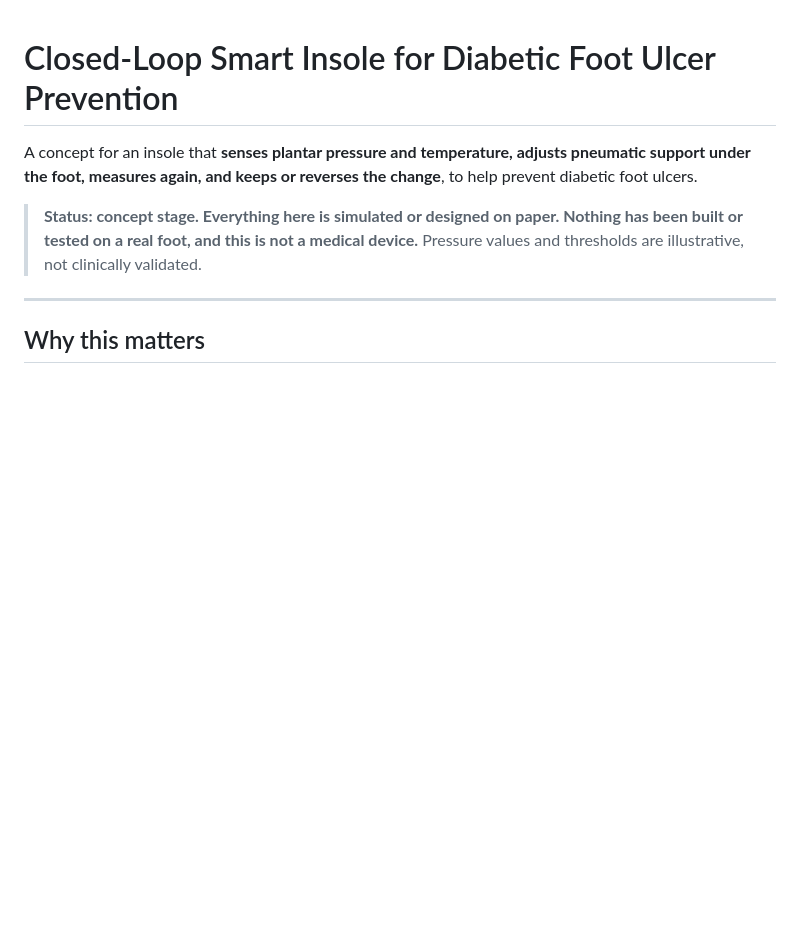
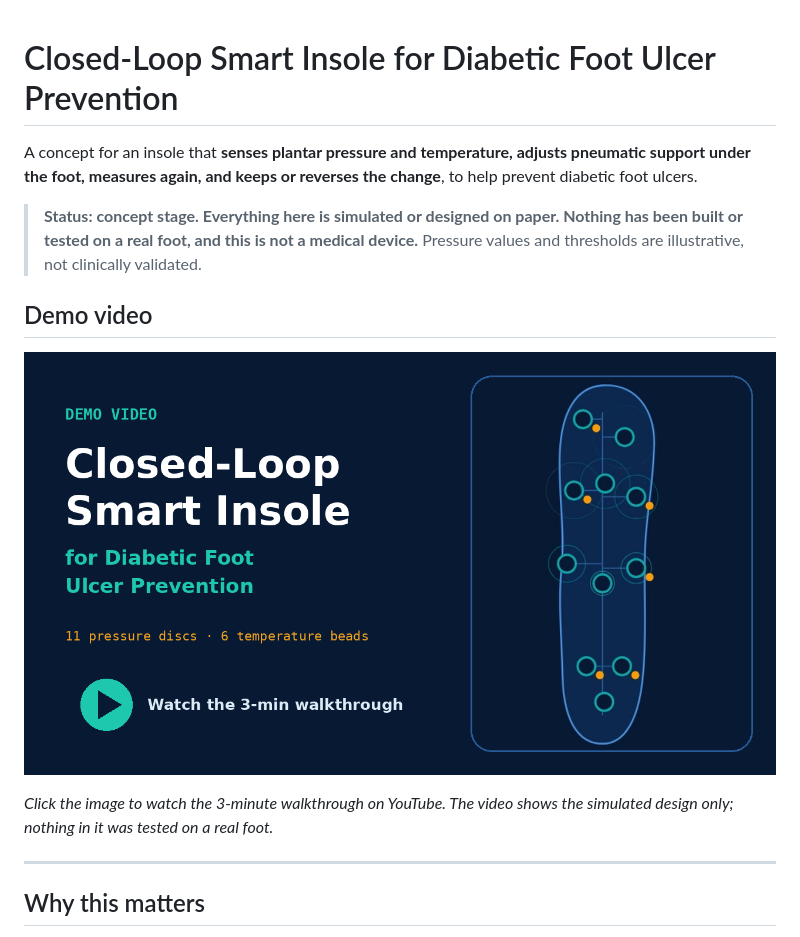
Before and after one commit to napatkitiprasanpong/Closed-Loop-Smart-Insole-for-Diabetic-Foot-Ulcer-Prevention, a Markdown page: README.md, the part around the change. GitHub-like rendering; pictures changed too: docs/insole_demo_thumbnail.png (added); blank space fills up the shorter version.

Commit message:
upload video

```diff
--- a/README.md
+++ b/README.md
@@ -3,6 +3,12 @@
 A concept for an insole that **senses plantar pressure and temperature, adjusts pneumatic support under the foot, measures again, and keeps or reverses the change**, to help prevent diabetic foot ulcers.
 
 > **Status: concept stage. Everything here is simulated or designed on paper. Nothing has been built or tested on a real foot, and this is not a medical device.** Pressure values and thresholds are illustrative, not clinically validated.
+
+## Demo video
+
+[![Closed-Loop Smart Insole demo video (3 min)](docs/insole_demo_thumbnail.png)](https://www.youtube.com/watch?v=Er6olqJmXUQ)
+
+*Click the image to watch the 3-minute walkthrough on YouTube. The video shows the simulated design only; nothing in it was tested on a real foot.*
 
 ---
 
```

····················

An exact copy of the data is required, with the pictures excluded.

**EXPECTED ANSWER**.
Before and after one commit to napatkitiprasanpong/Closed-Loop-Smart-Insole-for-Diabetic-Foot-Ulcer-Prevention, a Markdown page: README.md, the part around the change. GitHub-like rendering; pictures changed too: docs/insole_demo_thumbnail.png (added); blank space fills up the shorter version.

Commit message:
upload video

```diff
--- a/README.md
+++ b/README.md
@@ -3,6 +3,12 @@
 A concept for an insole that **senses plantar pressure and temperature, adjusts pneumatic support under the foot, measures again, and keeps or reverses the change**, to help prevent diabetic foot ulcers.
 
 > **Status: concept stage. Everything here is simulated or designed on paper. Nothing has been built or tested on a real foot, and this is not a medical device.** Pressure values and thresholds are illustrative, not clinically validated.
+
+## Demo video
+
+[![Closed-Loop Smart Insole demo video (3 min)](docs/insole_demo_thumbnail.png)](https://www.youtube.com/watch?v=Er6olqJmXUQ)
+
+*Click the image to watch the 3-minute walkthrough on YouTube. The video shows the simulated design only; nothing in it was tested on a real foot.*
 
 ---
 
```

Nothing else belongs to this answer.